* _What needs to be done_
Repeat every entry in full. Match each line exactly.

* _Data to process_
▬▬▬▬▬▬▬▬▬▬

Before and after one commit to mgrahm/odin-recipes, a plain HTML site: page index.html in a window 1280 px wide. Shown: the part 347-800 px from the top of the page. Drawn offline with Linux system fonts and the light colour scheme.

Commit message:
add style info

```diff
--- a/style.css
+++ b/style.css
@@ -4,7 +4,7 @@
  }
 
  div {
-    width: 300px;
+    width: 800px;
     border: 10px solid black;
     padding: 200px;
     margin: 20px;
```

▬▬▬▬▬▬▬▬▬▬

* _Written response_
Before and after one commit to mgrahm/odin-recipes, a plain HTML site: page index.html in a window 1280 px wide. Shown: the part 347-800 px from the top of the page. Drawn offline with Linux system fonts and the light colour scheme.

Commit message:
add style info

```diff
--- a/style.css
+++ b/style.css
@@ -4,7 +4,7 @@
  }
 
  div {
-    width: 300px;
+    width: 800px;
     border: 10px solid black;
     padding: 200px;
     margin: 20px;
```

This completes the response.